Security wait times have increased as TSA screeners call in sick — coming to work not knowing when they’ll be paid is demoralizing. Air traffic controllers are working without knowing when they’ll be paid, too. But is there any reason that has to be so?
Matt Young effectively asks, should US airlines hire the screeners and air traffic controllers and pay them directly?
Airports can have private screeners following TSA protocols, instead of federal screeners. However the TSA has to approve it, which they won’t while the government is shut down (there has been a monumental bias against it to begin with).
Air traffic control is also a function that’s performed privately at some airports, controllers are represented by the same National Air Traffic Controllers Association affiliated with the AFL-CIO.
There are rules against certain federal employees having outside employment.
All of these objections make sense in the event of a short shutdown, but things have gone on and it’s not obvious when the shutdown ends. We’ve seen the federal government bring back aircraft inspectors and make payments to TSA employees that hadn’t been originally planned. Extreme measures are possible.
Would US airlines do this? It would demonstrate they can pay for airport security and air traffic control, that they can manage these processes themselves, and so there’s little reason for the government to do it for them. It would mean they could take responsibility for their own businesses. They’d rather have taxpayers fund it.
On the other hand most US airlines have favored spinning off air traffic control to operate as a non-profit just like in Canada, where costs are lower and technology investment better. And airlines only signed on to the TSA boondoggle on the belief in exchange the Air Transportation Stabilization Board would dole out billions in subsidies. Here’s American Airlines CEO Doug Parker, then of America West, asking Congress for subsidies after 9/11.
Have we gone too far down the road of government paying for everything?

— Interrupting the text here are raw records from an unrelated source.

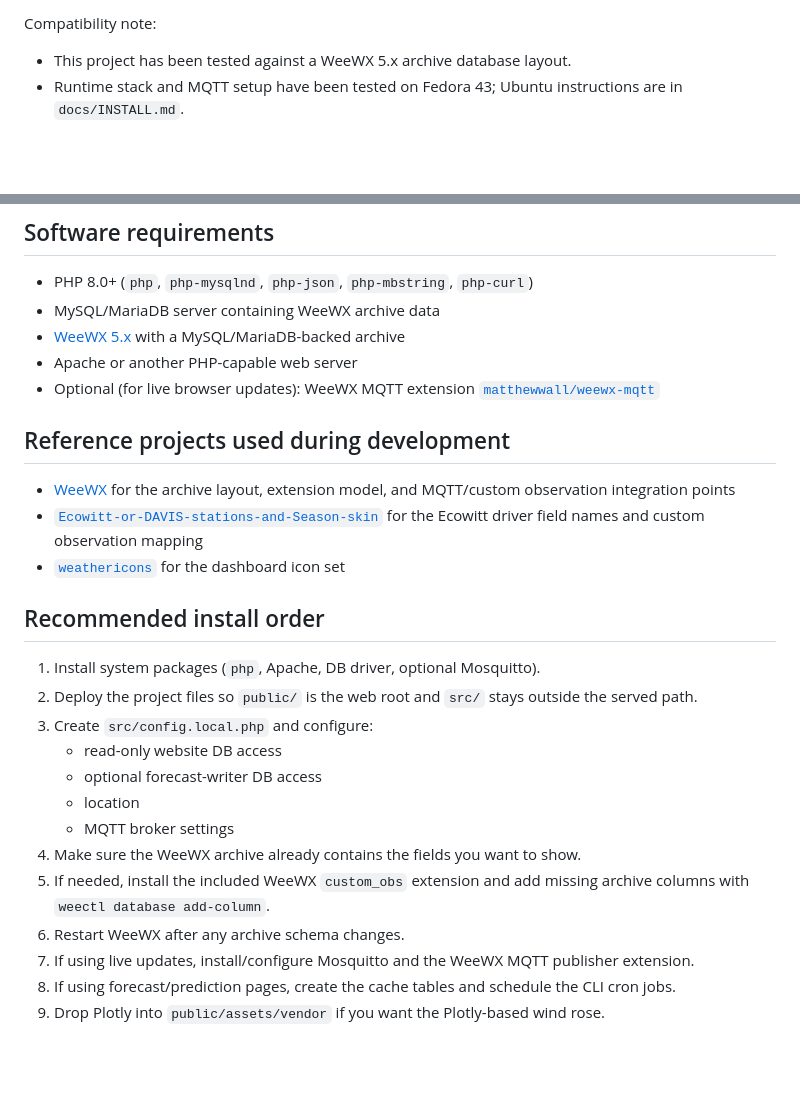
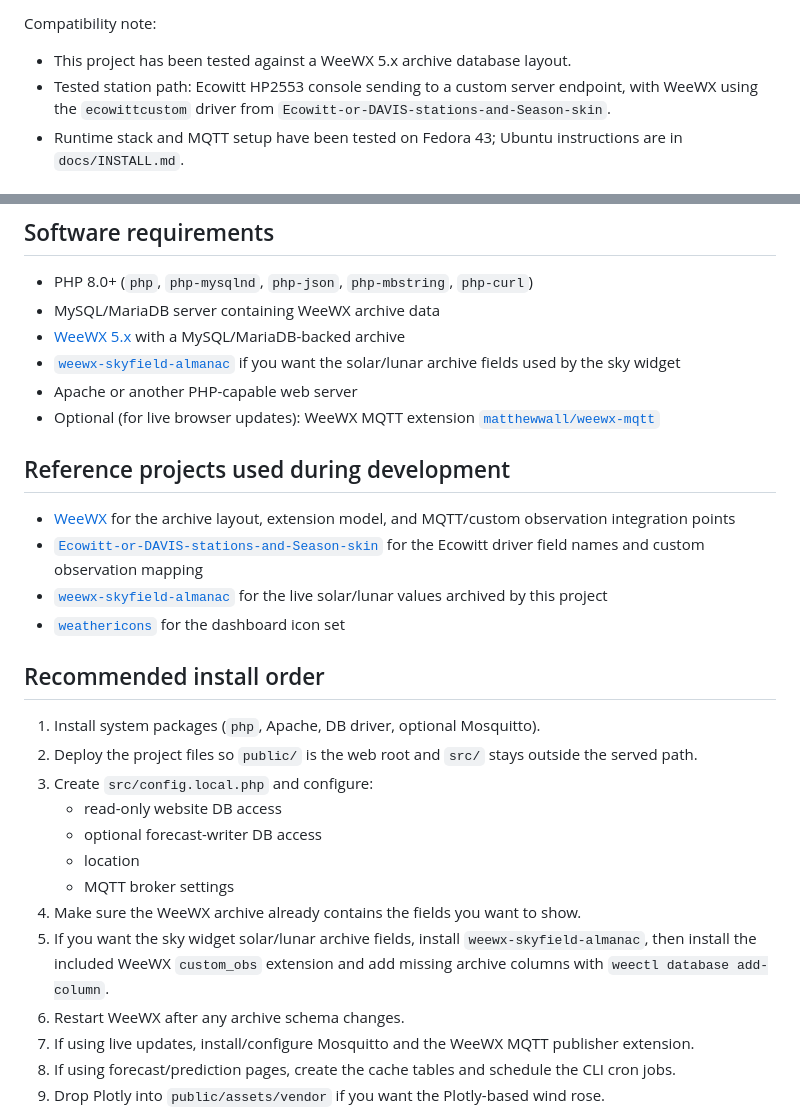
Before and after one commit to IKatsu/weewx-live-site, a Markdown page: README.md, 2 parts joined by grey strips. GitHub-like rendering; blank space fills up the shorter version.

Commit message:
Document skyfield and tested station setup

```diff
--- a/README.md
+++ b/README.md
@@ -33,6 +33,7 @@ Live weather dashboard for weewx data with:
 
 Compatibility note:
 - This project has been tested against a WeeWX 5.x archive database layout.
+- Tested station path: Ecowitt HP2553 console sending to a custom server endpoint, with WeeWX using the `ecowittcustom` driver from `Ecowitt-or-DAVIS-stations-and-Season-skin`.
 - Runtime stack and MQTT setup have been tested on Fedora 43; Ubuntu instructions are in `docs/INSTALL.md`.
 
 ## Run locally
@@ -51,6 +52,7 @@ Open `http://127.0.0.1:8080`.
 - PHP 8.0+ (`php`, `php-mysqlnd`, `php-json`, `php-mbstring`, `php-curl`)
 - MySQL/MariaDB server containing WeeWX archive data
 - [WeeWX 5.x](https://weewx.com/) with a MySQL/MariaDB-backed archive
+- [`weewx-skyfield-almanac`](https://github.com/roe-dl/weewx-skyfield-almanac) if you want the solar/lunar archive fields used by the sky widget
 - Apache or another PHP-capable web server
 - Optional (for live browser updates): WeeWX MQTT extension [`matthewwall/weewx-mqtt`](https://github.com/matthewwall/weewx-mqtt)
 
@@ -58,6 +60,7 @@ Open `http://127.0.0.1:8080`.
 
 - [WeeWX](https://github.com/weewx/weewx) for the archive layout, extension model, and MQTT/custom observation integration points
 - [`Ecowitt-or-DAVIS-stations-and-Season-skin`](https://github.com/WernerKr/Ecowitt-or-DAVIS-stations-and-Season-skin) for the Ecowitt driver field names and custom observation mapping
+- [`weewx-skyfield-almanac`](https://github.com/roe-dl/weewx-skyfield-almanac) for the live solar/lunar values archived by this project
 - [`weathericons`](https://github.com/roe-dl/weathericons) for the dashboard icon set
 
 ## Recommended install order
@@ -70,7 +73,7 @@ Open `http://127.0.0.1:8080`.
    - location
    - MQTT broker settings
 4. Make sure the WeeWX archive already contains the fields you want to show.
-5. If needed, install the included WeeWX `custom_obs` extension and add missing archive columns with `weectl database add-column`.
+5. If you want the sky widget solar/lunar archive fields, install `weewx-skyfield-almanac`, then install the included WeeWX `custom_obs` extension and add missing archive columns with `weectl database add-column`.
 6. Restart WeeWX after any archive schema changes.
 7. If using live updates, install/configure Mosquitto and the WeeWX MQTT publisher extension.
 8. If using forecast/prediction pages, create the cache tables and schedule the CLI cron jobs.
```
Also changed, not shown: docs/INSTALL.md (+4 -1 lines).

Or could we return to having screeners at least paid for by the airlines (through third party contractors, no doubt)?